Are Your Kids Doing Too Much? Mar 1, 2014
FROM THE COACH’S CORNER TOM CURRY
Now, no one is a bigger advocate for kids to participate in sports than me! But kids need time to be kids!
I must confess that I was struggling for something to write this month. I try very hard not to repeat ideas and thoughts that I may have had in past columns. That’s not always easy. There are only so many things a coach can suggest for parents to think about as they go through the world of youth and scholastic sports. Then it hit me. Right under my nose something happened that made me think about what we do as adults with our sports playing kids… sometimes intentionally and sometimes unintentionally, but always with the best intentions.
I happened to be talking with my sister who told me that my nephew had a mini-revolt in the past week. He has always played soccer and, in the past three years, had taken to playing both indoor and outdoor soccer on a number of teams. This winter, he tried out for his middle school basketball team and made the squad. They practice every day and play a full schedule of games from December through the end of February. Well, my brother-in-law is a huge soccer guy. He played in high school and helps run his town’s junior soccer program. He kept trying to get my nephew to play indoor soccer this season as he had done in the past, but my nephew just wanted to play basketball. He was having a good time, seeing some playing time and enjoying the experience of playing on the school team. When my brother-in-law strongly suggested that he should play in an upcoming indoor soccer tournament with his travel team, my nephew became very upset and started to cry. This was so unlike him. He is usually pretty upbeat, energetic and always willing to play just about anything at any time. Seems this time, he had reached a small breaking point. “I just want to do one thing at a time”, he said through his tears. My sister saw that he was stressed and reassured him that whatever he wanted was fine. He has since concentrated on basketball and is really having a good time playing for his school team.

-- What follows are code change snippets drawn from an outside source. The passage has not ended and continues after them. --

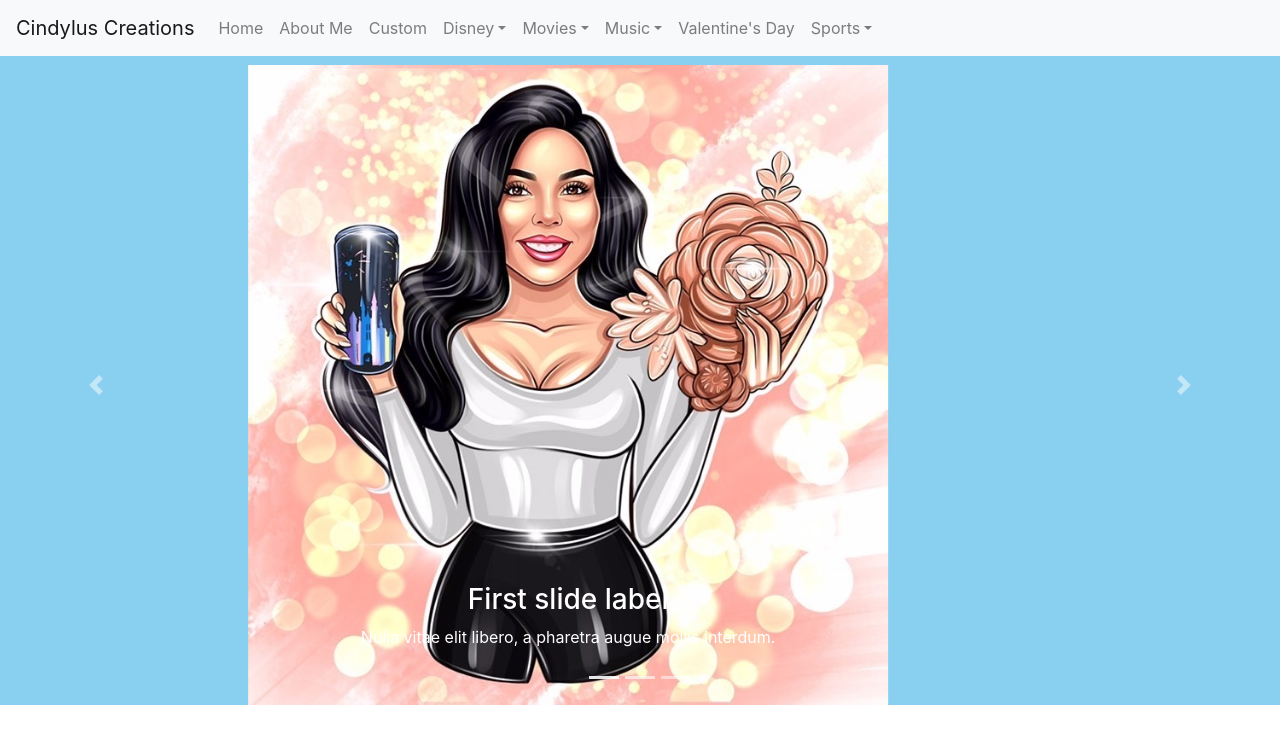
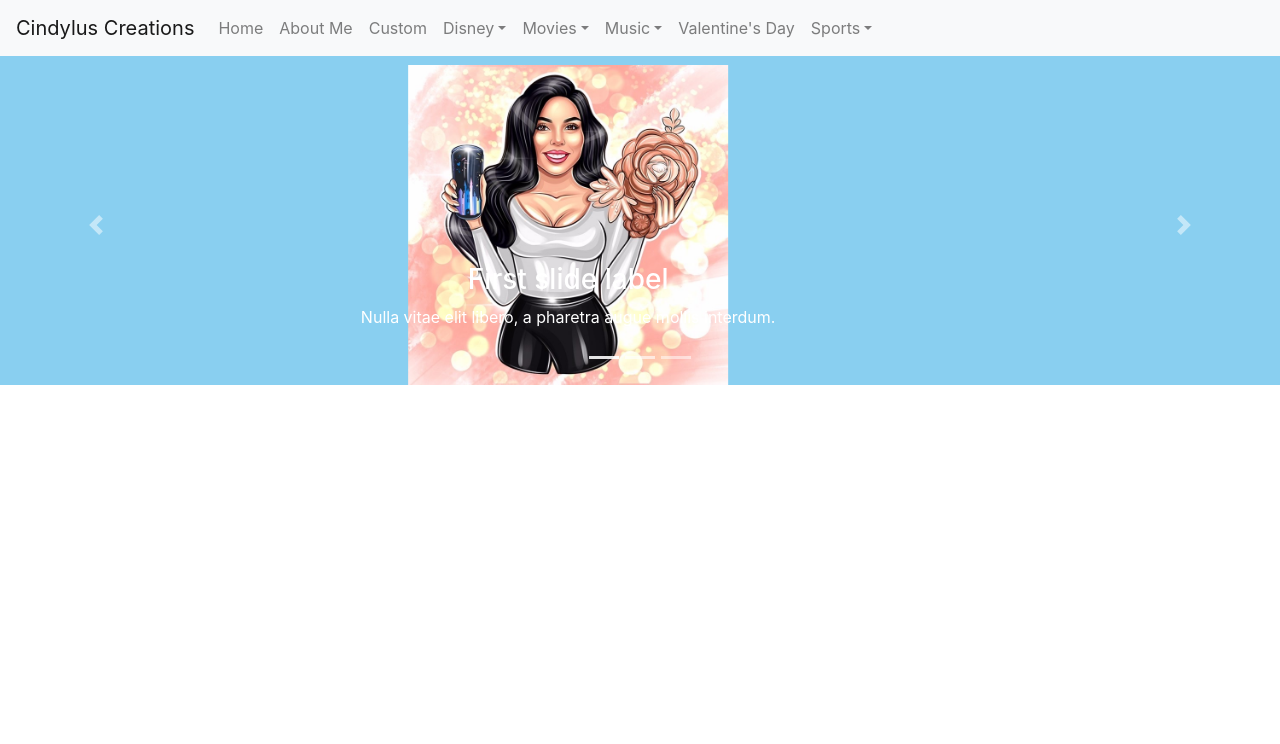
Before and after one commit to bryanlubay/cindyluscreations, a React (Create React App) app: page / in a window 1280 px wide. Shown: the top 744 px of the page. Built offline with nearby package versions, Linux system fonts and the light colour scheme.

Commit message:
30 Dec Ars

```diff
--- a/src/App.css
+++ b/src/App.css
@@ -51,6 +51,6 @@
 }
 
 .carousel-image {
-  height: 50%;
-  width: 50%;
+  height: 25%;
+  width: 25%;
 }
```
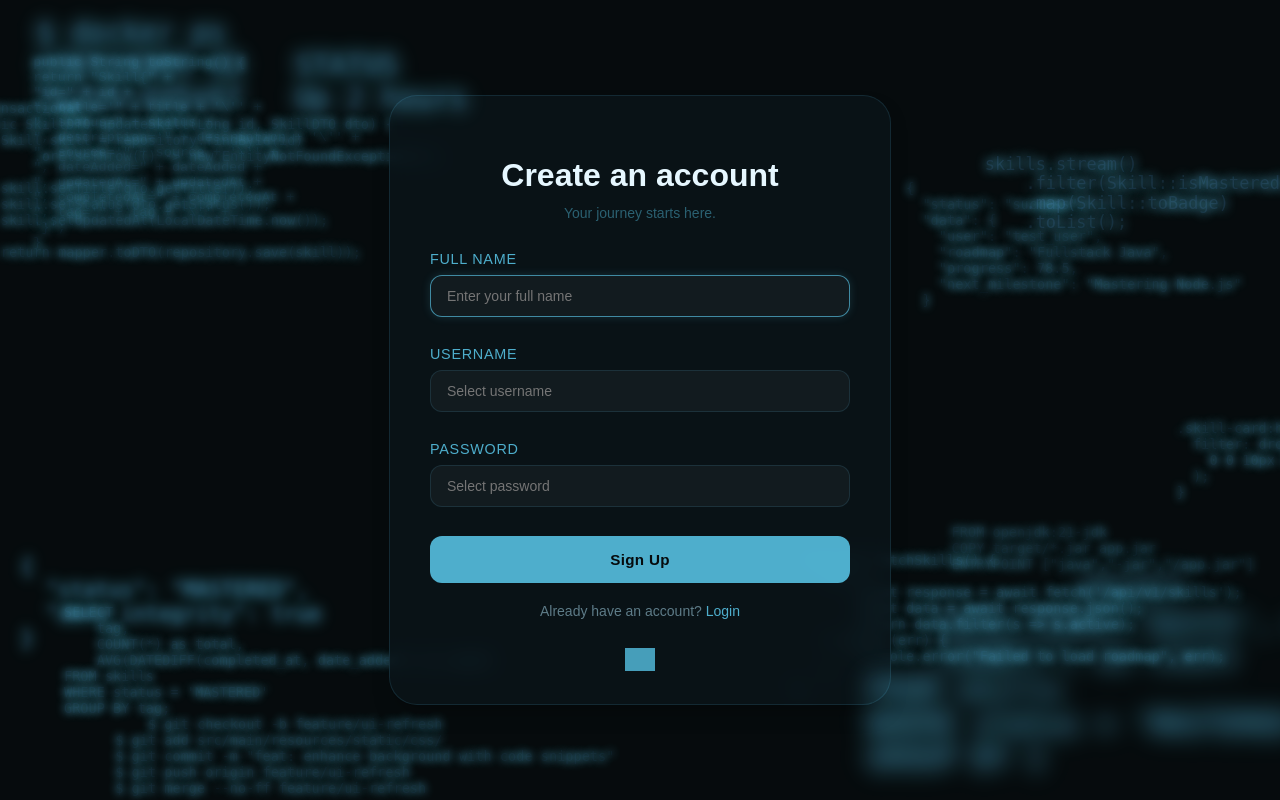
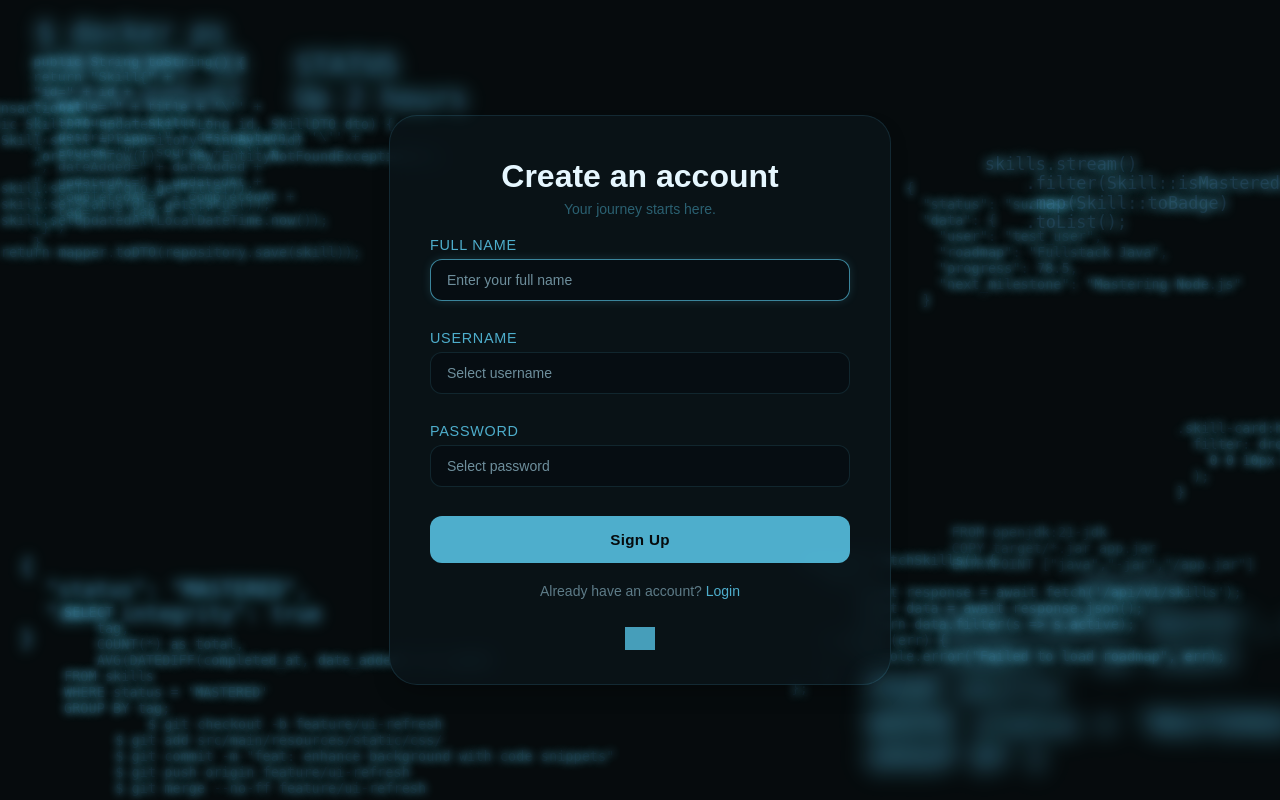
Before and after one commit to eeebbaandersson/dev-roadmap-skilltracker, a Spring Boot app: page /signup in a window 1280 px wide. Run offline with Spring Boot 4, Linux system fonts and the light colour scheme; some of the project's set-up classes (security, data sources, template engines, error pages and the like) are left out, and stand-ins take their place; grey boxes are pictures that could not be loaded.

Commit message:
style: refine login/signup form fields

```diff
--- a/src/main/resources/static/css/login-signup.css
+++ b/src/main/resources/static/css/login-signup.css
@@ -1,7 +1,7 @@
 :root {
     --color-bg:                #060b0d;
     --color-surface:           rgba(10, 20, 25, 0.8);
-    --color-input-bg:          rgba(255, 255, 255, 0.04);
+    --color-input-bg:          rgba(0, 0, 0, 0.2);
     --color-border:            rgba(96, 214, 250, 0.12);
     --color-border-focus:      rgba(96, 214, 250, 0.6);
     --color-text-primary:      #e6f7ff;
@@ -40,7 +40,7 @@ body.auth-body {
 .container {
     background-color: var(--color-surface);
     backdrop-filter: blur(10px);
-    padding: 40px;
+    padding: 20px 40px 40px 40px;
     border-radius: var(--radius-md);
     border: 1px solid var(--color-border);
     width: 100%;
@@ -50,16 +50,16 @@ body.auth-body {
 
 header {
     text-align: center;
-    margin-bottom: 30px;
+    margin-bottom: 20px;
 }
 
-header p { color: var(--color-text-dim); font-size: 14px; margin-top: -10px; }
+header p { color: var(--color-text-dim); font-size: 14px; margin-top: -15px; }
 
 .form-group { margin-bottom: 25px; }
 
 .form-group label {
     display: block;
-    margin-bottom: 8px;
+    margin-bottom: 6px;
     font-size: 0.9rem;
     text-transform: uppercase;
     letter-spacing: 0.05em;
@@ -78,6 +78,12 @@ header p { color: var(--color-text-dim); font-size: 14px; margin-top: -10px; }
     transition: all 0.3s ease;
     outline: none;
     margin-bottom: 4px;
+}
+
+
+
+::placeholder {
+    color: rgba(180, 230, 250, 0.6); !important;
 }
 
 .form-group input:focus {
```
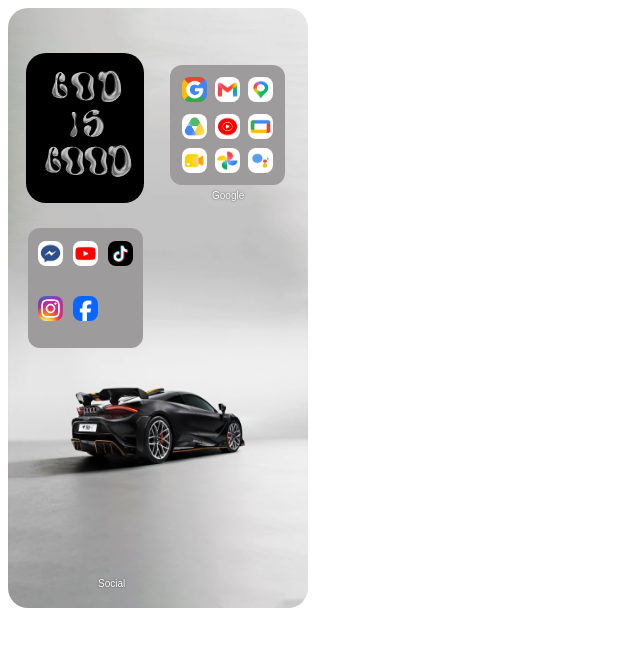
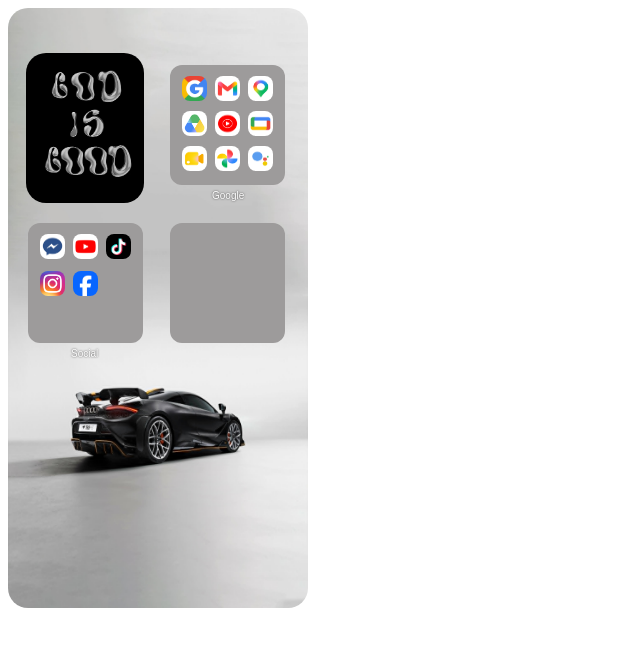
Before and after one commit to wgultiano/my-homescreen, a React (Vite) app: page / in a window 1280 px wide. Shown: the top 646 px of the page, without its empty margins (0-640 px from the left). Built offline with nearby package versions, Linux system fonts and the light colour scheme.

Commit message:
Adding tools folder

```diff
--- a/src/App.jsx
+++ b/src/App.jsx
@@ -1,6 +1,8 @@
 import Homescreen from "./tracks/Homescreen"
 import GoogleFolder from "./components/GoogleFolder"
 import SocialFolder from "./components/SocialFolder"
+import ToolsFolder from "./components/ToolsFolder"
+
 
 function App() {
 
@@ -9,6 +11,7 @@ function App() {
     <Homescreen />
     <GoogleFolder />
     <SocialFolder />
+    <ToolsFolder />
     </>
   )
 }
--- /dev/null
+++ b/src/components/ToolsFolder.jsx
@@ -0,0 +1,11 @@
+function ToolsFolder() {
+    return (
+        <>
+            <div className="tools-folder">
+
+            </div>
+        </>
+    )
+}
+
+export default ToolsFolder
--- a/src/tracks/Homescreen.css
+++ b/src/tracks/Homescreen.css
@@ -28,7 +28,6 @@
 
     display: grid;
     grid-template-columns: repeat(3, 1fr);
-    grid-template-rows: repeat(2, 1fr);
 
     place-items: center;
     gap: 5px;
@@ -62,34 +61,61 @@
 
 .social-folder {
     position: absolute;
-    top: 228px;
+    top: 223px;
     left: 28px;
-    bottom: 20px;
     height: 120px;
     width: 115px;
     background: hsl(0, 1%, 61%);
     border-radius: 12px;
+
     display: grid;
     grid-template-columns: repeat(3, 1fr);
-    gap: 10px;
+
+    place-items: center;
+    gap: 5px;
     padding: 10px;
     box-sizing: border-box;
 }
 
 .social-folder a {
-    top: 3px;
+    top: -2px;
     position: relative;
     display: flex;
     width: fit-content;
     height: fit-content;
+
 }
 
 .social-folder-label {
     font-family: Arial, Helvetica, sans-serif;
     position: absolute;
-    top: 340px;
-    left: 70px;
+    top: 115px;
+    left: 43px;
     font-size: 10px;
     color: white;
     text-shadow: 0px 0px 2px rgb(63, 62, 62);
 }
+
+
+.app-icon.instagram-icon,
+.app-icon.facebook-icon {
+    margin-bottom: 32px;
+}
+
+.tools-folder {
+    position: absolute;
+    top: 223px;
+    left: 170px;
+    height: 120px;
+    width: 115px;
+    background: hsl(0, 1%, 61%);
+    border-radius: 12px;
+
+    display: grid;
+    grid-template-columns: repeat(3, 1fr);
+
+    place-items: center;
+    gap: 5px;
+    padding: 10px;
+    box-sizing: border-box;
+}
```
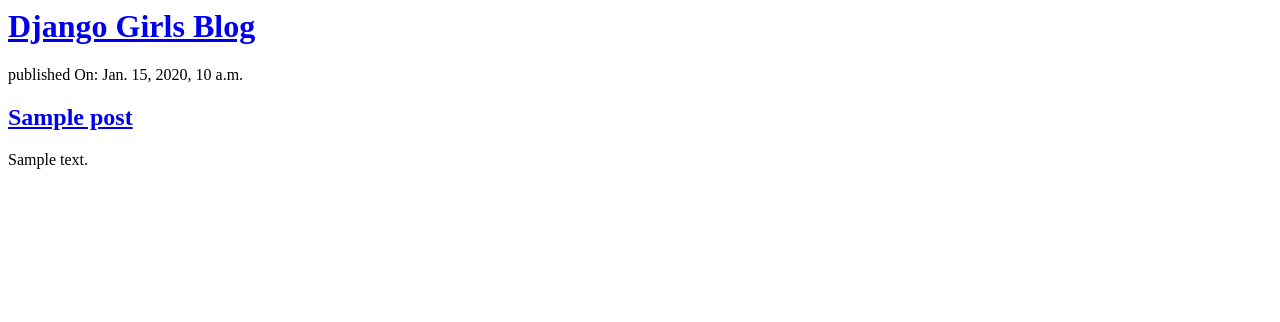
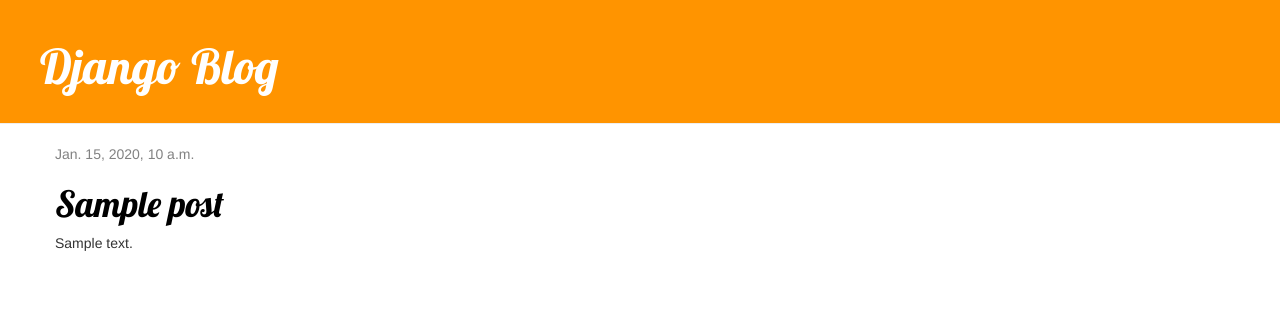
Before and after one commit to Maheshtheright/DjangoLearning, a Django app: page / in a window 1280 px wide. Shown: the top 322 px of the page. Run offline with Django 3.2, Linux system fonts and the light colour scheme; tables that the repository leaves empty hold one stand-in row (values such as "Sample post"); some libraries are stand-ins or nearby versions.

Commit message:
Applying CSS(blog.css) for the page(post_list.html).

```diff
--- /dev/null
+++ b/blog/static/css/blog.css
@@ -0,0 +1,46 @@
+.page-header {
+    background-color: #ff9400;
+    margin-top: 0;
+    padding: 20px 20px 20px 40px;
+}
+
+.page-header h1, .page-header h1 a, .page-header h1 a:visited, .page-header h1 a:active {
+    color: #ffffff;
+    font-size: 36pt;
+    text-decoration: none;
+}
+
+.content {
+    margin-left: 40px;
+}
+
+h1, h2, h3, h4 {
+    font-family: 'Lobster', cursive;
+}
+
+.date {
+    color: #828282;
+}
+
+.save {
+    float: right;
+}
+
+.post-form textarea, .post-form input {
+    width: 100%;
+}
+
+.top-menu, .top-menu:hover, .top-menu:visited {
+    color: #ffffff;
+    float: right;
+    font-size: 26pt;
+    margin-right: 20px;
+}
+
+.post {
+    margin-bottom: 70px;
+}
+
+.post h1 a, .post h1 a:visited {
+    color: #000000;
+}
--- a/blog/templates/blog/post_list.html
+++ b/blog/templates/blog/post_list.html
@@ -1,18 +1,31 @@
+{% load staticfiles%}
 <html>
     <head>
-        <title>Blog Posts</title>
+        <title>Django Sample</title>
+        <link rel="stylesheet" href="//maxcdn.bootstrapcdn.com/bootstrap/3.2.0/css/bootstrap.min.css">
+        <link rel="stylesheet" href="//maxcdn.bootstrapcdn.com/bootstrap/3.2.0/css/bootstrap-theme.min.css">
+        <link href='//fonts.googleapis.com/css?family=Lobster&subset=latin,latin-ext' rel='stylesheet' type='text/css'>
+        <link rel="stylesheet" href="{% static 'css/blog.css' %}">
     </head>
     <body>
-        <div>
-			<h1><a href="/">Django Girls Blog</a></h1>
-		</div>
+        <div class="page-header">
+            <h1><a href="/">Django Blog</a></h1>
+        </div>
 
-		{% for post in posts %}
-			<div>
-				<p>published On: {{ post.published_date }}</p>
-				<h2><a href="#">{{ post.title }}</a></h2>
-				<p>{{ post.text|linebreaksbr }}</p>
-			</div>
-		{% endfor %}
+        <div class="content container">
+            <div class="row">
+                <div class="col-md-8">
+                {% for post in posts %}
+                    <div class="post">
+                        <div class="date">
+                            {{ post.published_date }}
+                        </div>
+                        <h1><a href="">{{ post.title }}</a></h1>
+                        <p>{{ post.text|linebreaksbr }}</p>
+                    </div>
+                {% endfor %}
+                </div>
+            </div>
+        </div>
     </body>
 </html>
```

When my sister asked me if this was a normal reaction from kids his age, I knew I had my column for this month. The answer is not that simple. Many times as parents, we place our kids in a position of having too many choices and too much to do at one time. Running all over with practices, games, different teams for different sports, music lessons, homework, friends, family responsibilities and other things we haven’t mentioned can cause some real stress for our kids. They may not tell you. Either out of fear for disappointing you or because they think that is what they are supposed to be doing, many a child has burnt out at a young age from just such a schedule. Throw in additional pressure to excel and you have the potential for a real disaster. Poor school work, lack of sleep and other problems that can and do arise may just be the tip of the iceberg. I won’t suggest that any particular sport or another is to blame. Some kids can handle it… some can’t. Everyone wants what’s best for their child. However, I just find it usually helps the student to stay focused on one sport at a time. Rare is the kid who can compete in two or three sports at one time. It’s important that parents communicate with their children and watch for the signs that indicate there is just too much on the plate at one time. Are they skipping meals? Is homework being rushed or poorly done to get to yet another game or practice? Are they missing some social time with their friends and classmates? Are they just tired?
If you answer yes to one or more than one of those questions, it may be time to re-evaluate the number of teams and sports your child is playing. Now, no one is a bigger advocate for kids to participate in sports than me! But kids need time to be kids! My sister is a wonderful mother and generous with her time in support of her own children and other organizations in the town she lives. But when I asked her when was the last time my nephew had gone to the movies or done something with his friends, she had to admit that it had been awhile. The problem was not overwhelming for us… the adults. But to a 12-year-old boy who was eager to please his parents and loved playing sports, the situation seemed insurmountable. Luckily everything turned out all right. He didn’tplay in the soccer tournament and he has been playing on his school team and having a blast. His beloved Seattle Seahawks even won the Super Bowl so he has been ca-cawing around ever since! It’s great to see him smile and laugh and give his “NY Giant” loving uncles a hard time again. As we move into spring and all of the spring sports our kids may play, let’s agree as parents and coaches to watch our kids and check for those signs that may indicate they are doing too much. Let’s set aside some time for them to be kids and enjoy those things that we enjoyed when we were young. Something as simple as watching a movie together can be as much fun as a game- winning goal or basket and maybe even more important in the long run for their overall state of mind.
Tom Curry has been an Athletic Director in Bergen County, New Jersey, as well as an adjunct professor in the Wellness and Exercise Science Department at Bergen Community College for 24 years. He has coached high school basketball and golf and was voted Bergen County Basketball Coach of the Year in 2002. He has spoken at the New Jersey Medical Society Sports Symposium and to parent groups on various issues pertaining to youth sports. He was inducted into the NJ Coaches Hall of Fame in 2012.